May be the Hyderabadis took pride in reciting this couplet until a few decades ago. But no more. Not any longer in the Old City, the asli Hyderabad.
For the last six decades, the Old City has been variously associated with socio-economic backwardness, recurring gang wars, street brawls, stabbings, communal flares-up and terrorism. It was always discussed in derogatory and ridiculing terms in naya shahar, the new Hyderbad. The new city people still talk about the ‘weird’ dress sense of the Old City potta-pottee (boys and girls), the typical Deccani/Hyderabadi lingo that flows unmindful of whom it is spoken to and strange mannerisms that sound rude and appear charming at the same time . But caring two hoots to what the world thinks of the Old City, the ‘logaan’ (inhabitants), may have unconsciously started linking with the changing times. The process of change started a decade or two back, but has now become palpable.

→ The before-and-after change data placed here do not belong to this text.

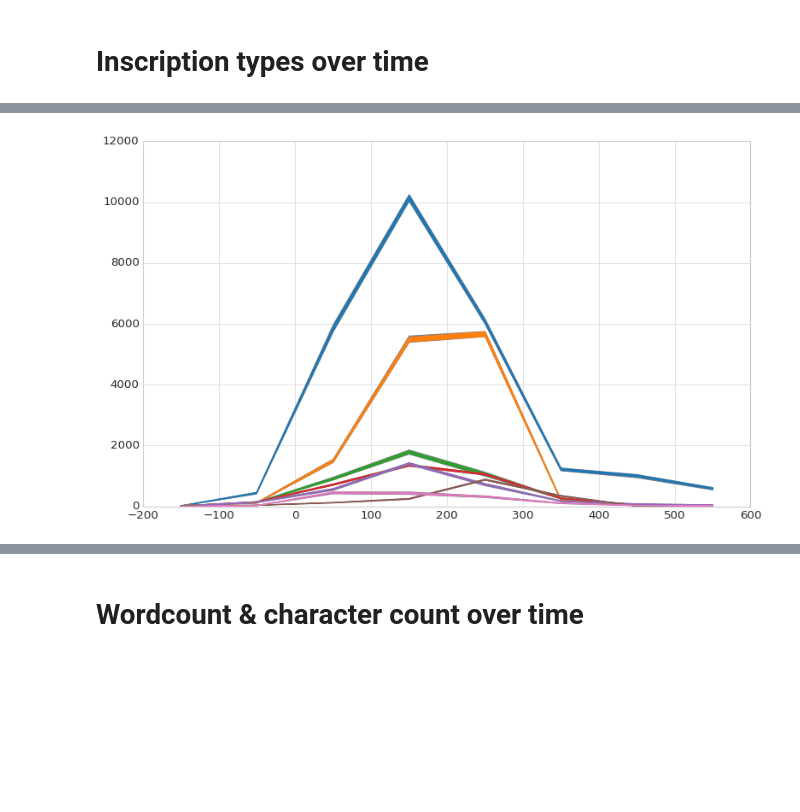
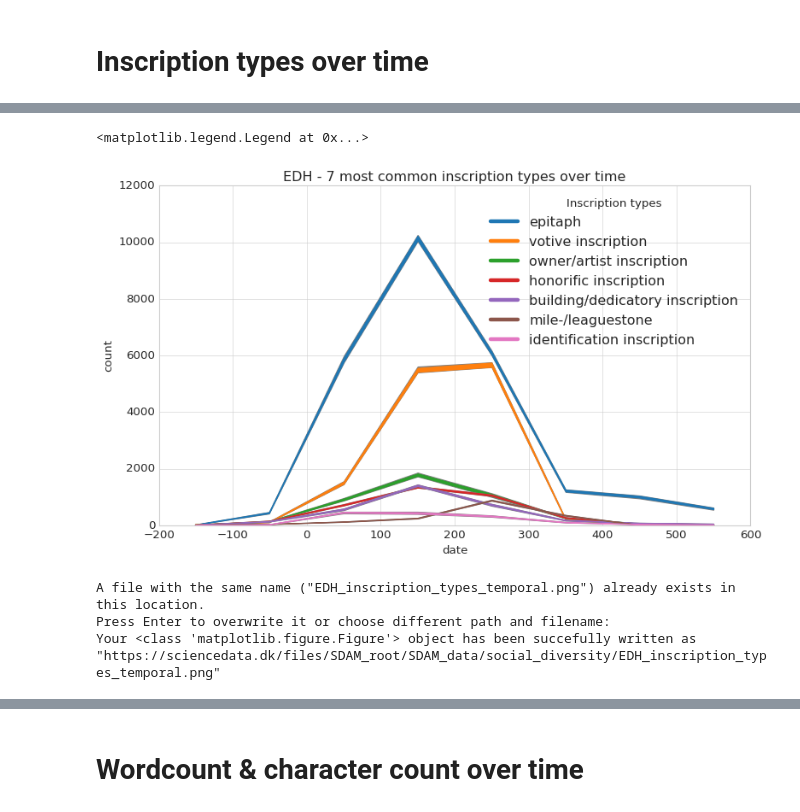
Before and after one commit to sdam-au/LI_ETL, a Jupyter notebook: scripts/1_5_py_WORDS&OCCUPATIONS_TEMPORAL.ipynb, the cells around one changed output, grey strips where cells are left out. Saved outputs shown, nothing was run; the diff lists cells and outputs as text; code cells hidden in the pictures; blank space fills up the shorter version.

Commit message:
occupations & inscription types

```diff
--- a/scripts/1_5_py_WORDS&OCCUPATIONS_TEMPORAL.ipynb
+++ b/scripts/1_5_py_WORDS&OCCUPATIONS_TEMPORAL.ipynb
@@ -122,7 +122,7 @@ for ins_type_tup in simulations_by_type_len[:7]:
     subset_df = EDH[EDH["type_of_inscription_clean"]==ins_type_tup[0]]
     simulations = timeblocks_from_randoms(subset_df, "random_dates", [-200, 600, 100])
     ins_type_N =len(subset_df)
-    simulations_by_type.append([ins_type, ins_type_N, simulations])
+    simulations_by_type.append([ins_type_tup[0],ins_type_N, simulations])
 simulations_by_type = sorted(simulations_by_type, key=lambda x: x[1], reverse=True)
 # %%
 simulations_by_type = sorted(simulations_by_type, key=lambda x: x[1], reverse=True)
@@ -129,10 +131,24 @@ simulations_by_type = sorted(simulations_by_type, key=lambda x: x[1], reverse=Tr
 # %%
 tab_colors_list = list(mcolors.TABLEAU_COLORS.keys())
 plt.style.use("seaborn-whitegrid")
 
 fig, ax  = plt.subplots(figsize=(10, 6), tight_layout=True)
 
 for ins_type_sims, color in zip(simulations_by_type, tab_colors_list[:len(simulations_by_type)]):
     plot_timeblocks_data(ins_type_sims[2], ax=ax, color=color)
+
+ax.set_xlabel("date")
+ax.set_ylabel("count")
+ax.set_title("EDH - 7 most common inscription types over time")
+
+markers = [plt.Line2D([0,0],[0,0],color=color, lw=4) for color in tab_colors_list[:len(simulations_by_type)]]
+plt.legend(markers, [tup[0] for tup in simulations_by_type], numpoints=1,  title="Inscription types", bbox_to_anchor=(1, 1), loc='upper right')
 # %% [output]
+<matplotlib.legend.Legend at 0x...>
-[figure, old version]
+[figure, new version]
+# %%
+sddk.write_file("SDAM_data/social_diversity/EDH_inscription_types_temporal.png", fig, conf)
+# %% [output]
+A file with the same name ("EDH_inscription_types_temporal.png") already exists in this location.
+Press Enter to overwrite it or choose different path and filename:
+Your <class 'matplotlib.figure.Figure'> object has been succefully written as "https://sciencedata.dk/files/SDAM_root/SDAM_data/social_diversity/EDH_inscription_types_temporal.png"
```
Also changed, not shown: parts of 7 cells of this notebook.
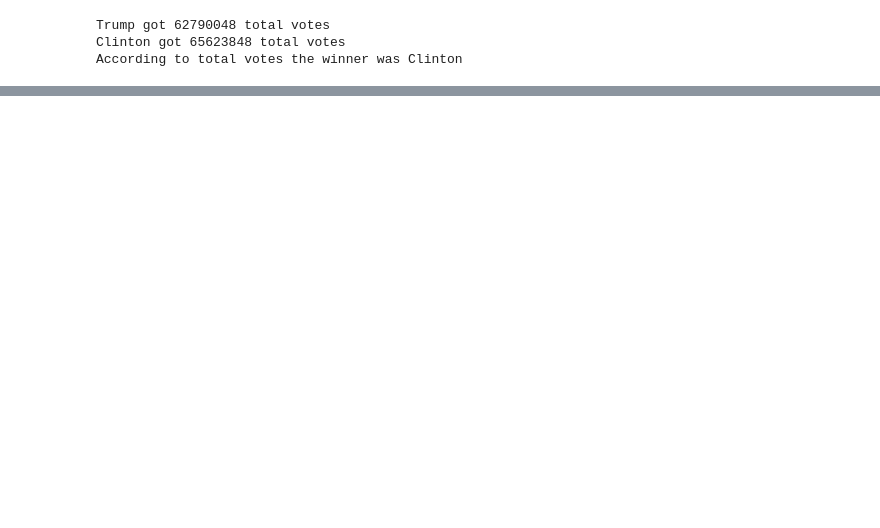
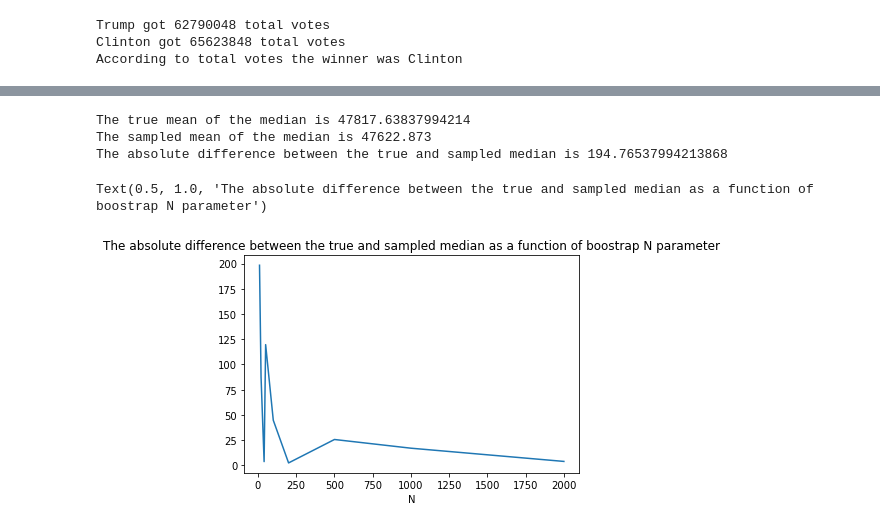
Before and after one commit to ynahum/anam_hw, a Jupyter notebook: wet1/ee046202_wet1_034462796_204813323.ipynb, the cells around one changed output, grey strips where cells are left out. Drawn from its saved outputs; the diff is of its cells as text; code cells hidden in the pictures; blank space fills up the shorter version.

```diff
--- a/wet1/ee046202_wet1_034462796_204813323.ipynb
+++ b/wet1/ee046202_wet1_034462796_204813323.ipynb
@@ -255,3 +253,38 @@ In this task, we will go back to the original data, `df` in the code, and we wil
+# %%
+# your code here - you can use as many cells as you need
+np.random.seed(0)
+df.dropna(inplace=True)
+
+median = df['median_hh_inc'].mean()
+print("The true mean of the median is {0}".format(median))
+
+n = 1000
+n_samples_df = df.sample(n)
+sampled_median = n_samples_df['median_hh_inc'].mean()
+
+abs_diff = abs(median - sampled_median)
+print("The sampled mean of the median is {0}".format(sampled_median))
+print("The absolute difference between the true and sampled median is {0}".format(abs_diff))
+
+N_list = [10,20,40,50,100,200,500,1000,2000]
+bootstrap_medians_list = []
+for _, N in enumerate(N_list):
+    means_of_median_samples = []
+    for _ in range(N):
+        n_samples_df = df.sample(n, replace=True)
+        means_of_median_samples.append(n_samples_df['median_hh_inc'].mean())
+    bootstrap_medians_list.append(np.mean(means_of_median_samples))
+
+bootstrap_abs_diff_list = np.abs(bootstrap_medians_list - median)
+plt.plot(N_list, bootstrap_abs_diff_list)
+plt.xlabel("N")
+plt.title("The absolute difference between the true and sampled median as a function of boostrap N parameter")
+# %% [output]
+The true mean of the median is 47817.63837994214
+The sampled mean of the median is 47622.873
+The absolute difference between the true and sampled median is 194.76537994213868
+Text(0.5, 1.0, 'The absolute difference between the true and sampled median as a function of boostrap N parameter')
+[figure, added]
 # %% [markdown]
 ### <img src="https://img.icons8.com/bubbles/48/000000/ask-question.png" style="height:50px;display:inline"> Question 2 - Point Estimates
 ---
```
Also changed, not shown: parts of 2 cells of this notebook.
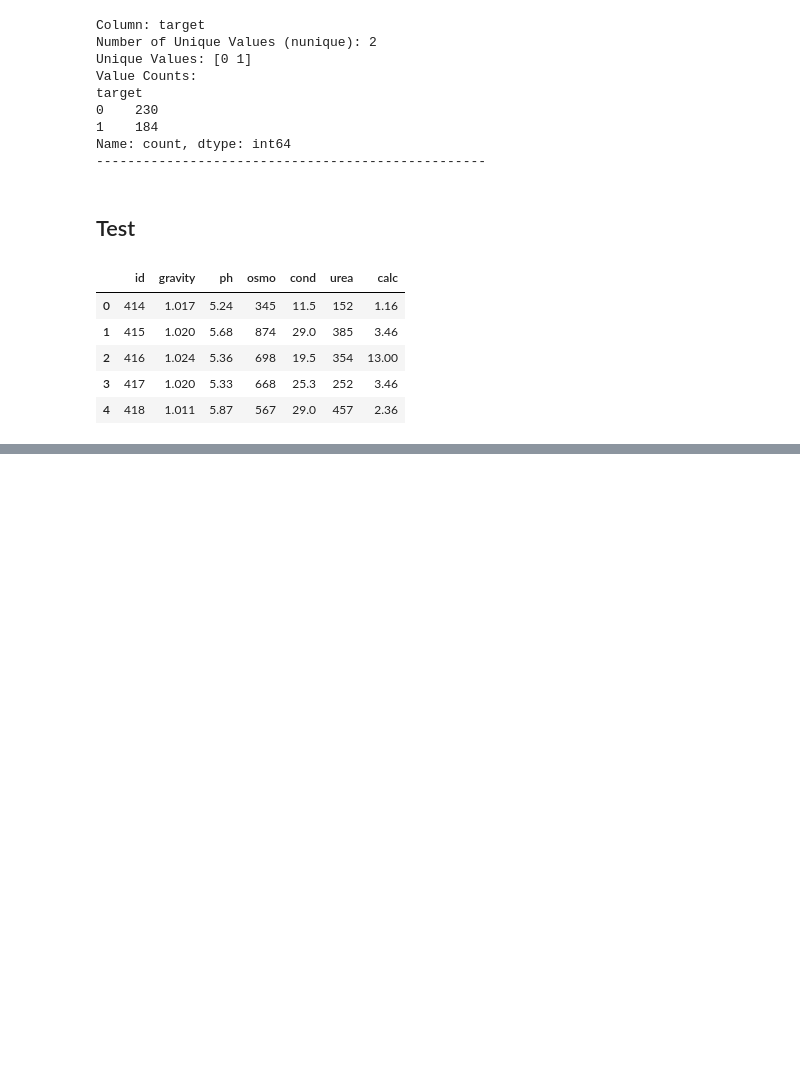
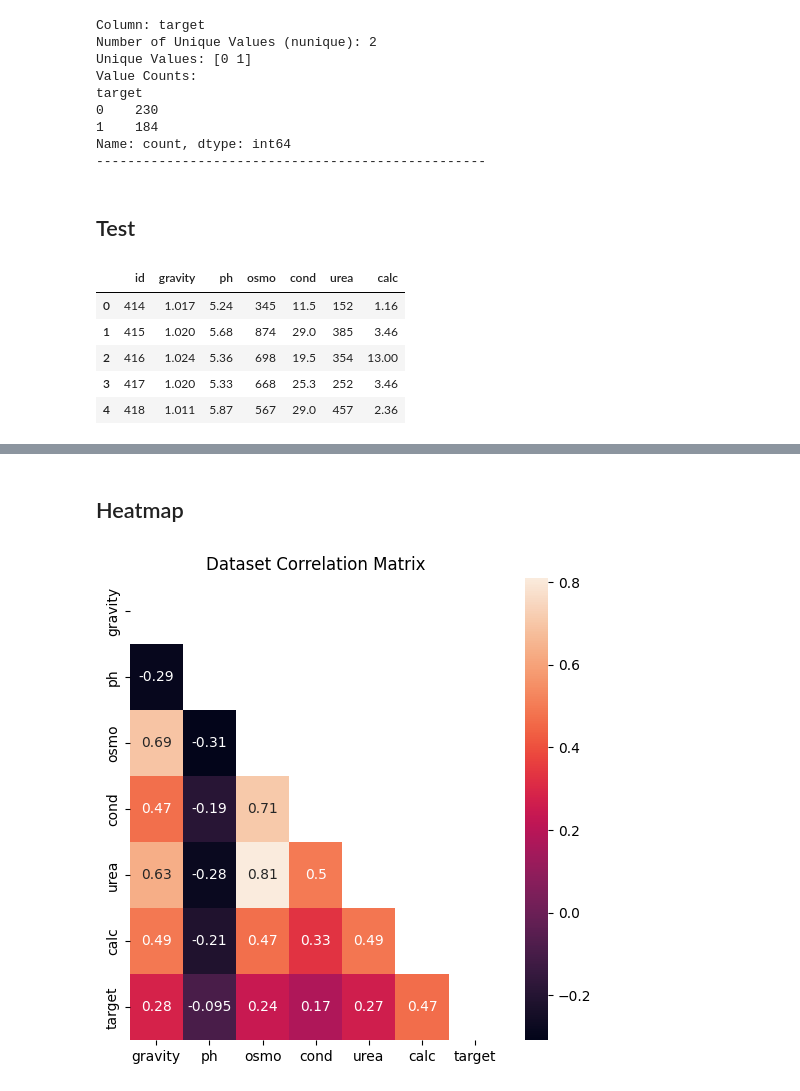
Before and after one commit to FirmanHasibuan14/kidney-stone-prediction, a Jupyter notebook: ML/Notebook/notebook.ipynb, the cells around one changed output, grey strips where cells are left out. Cells and saved outputs as stored; diff of their text form; code cells hidden in the pictures; blank space fills up the shorter version.

```diff
--- a/ML/Notebook/notebook.ipynb
+++ b/ML/Notebook/notebook.ipynb
@@ -102,0 +157,14 @@ df_test.head()
+# %% [markdown]
+## Heatmap
+# %%
+columns = [col for col in df_train.columns if df_train[col].dtype in ['int64', 'float64'] and col not in ['id']]
+
+corr = df_train[columns].corr()
+plt.figure(figsize=(6, 6))
+mask = np.zeros_like(corr)
+mask[np.triu_indices_from(mask)] = True
+sns.heatmap(corr, mask=mask, annot=True)
+plt.title('Dataset Correlation Matrix')
+plt.show()
+# %% [output]
+[figure, added]
```
Also changed, not shown: parts of 5 cells of this notebook.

The unpaved lanes and by-lanes of Old City that were known for their potholes and overflowing sewage lines have been gradually replaced with cement roads.
Not that the Old City doesn’t have well constructed spacious houses. Yes, it was the place that boasted of grand monuments, magnificent palaces, havelis, dewdhis and villas. But with the passage of time, the Old City became a victim of government indifference and self-neglect and slowly got identified with lethargy, rampant poverty and over populated slums.
Poverty has not vanished from Old City. Its stark presence is still deeply felt. But it is also a fact that people have built new houses or reconstructed the old ones. Houses that were made of mud walls and kavelu (tiled) roofs are a thing of the past. To whichever class of people they belong, the houses invariably have reinforced cement and concrete roofs and plastered brick walls.
Arguably, the biggest market in the entire Hyderabad is located in the Old City. Starting from Naya Pul, it swells up right and left at Madina Junction and winds up to Charminar and beyond. It has everything to offer. From gems and jewellery to pearls, garments, bridal wear, home appliances to furniture, almost everything can be found in this market. But unfortunately, some people had started writing the obituary of this market. They say that the ‘maahol’ (atmosphere) here would never allow the businesses to grow. To the utter dismay of such people, the market has bounced back in a big way. Some of those merchants who had left it and set up shops in the new city are said to be trying to buy back their lost spots. But they are deterred by the prices that are rising by the month.
Yet another index reflecting that the Old City has been touched by God once again is the swanky four-wheelers that can be seen parked in the streets during nights. And during the day, visitors may be surprised by the Mercs and BMWs owned by privileged Old City residents running up and down the congested roads.
Given the growing tinge of prosperity, the Old City inhabitants have begun to observe festivals and events differently. Be it the Ganesh Chaturthi or Bonalu procession or Moharram mourning or Id celebrations, their styles betray a flashy change.
Until some time ago it was the density of the Old City population that was increasing. Though density could still be a major issue, the Old City itself has expanded considerably in all directions. There are chances that its growth would lap up surrounding settlements and hamlets.
Behind all this change lies the spirit of Hyderabadis. The Old City inhabitants, it seems, have understood the meaning of hard work, perseverance, education and all inclusive approach to life. They still do not have major medical care units, multiplexes, Imax or Inox cinema screens, parks, wide roads, parking places and many other facilities that are commonly found in the new city or Cyberabad. But they have rediscovered their strengths.
Sensing the growing thirst for knowledge among parents and children, leading educational institutions have started to register their presence here. The students of Old City, especially the girls, who had to travel long distances to study at reputed junior, degree or professional college can now find some well known options to choose from in their locality itself. The numbers of students, among them girls, has been on the rise at the primary and secondary level schools. Thousands of boys and girls are finding employment at IT firms and other multi-national companies in Cyberabad and elsewhere. They are taking back home, besides pay cheques, new ideas to improve life conditions. They are implementing them quietly. Not to be left behind, the boys in the slums of Old City are found hugely using cafes and mobile phones to get connected with the web world.
It is clear that these folks are saying a forceful ‘hau’ (yes) to change and ‘nakko nakko’ (no, no) to status quo. TOI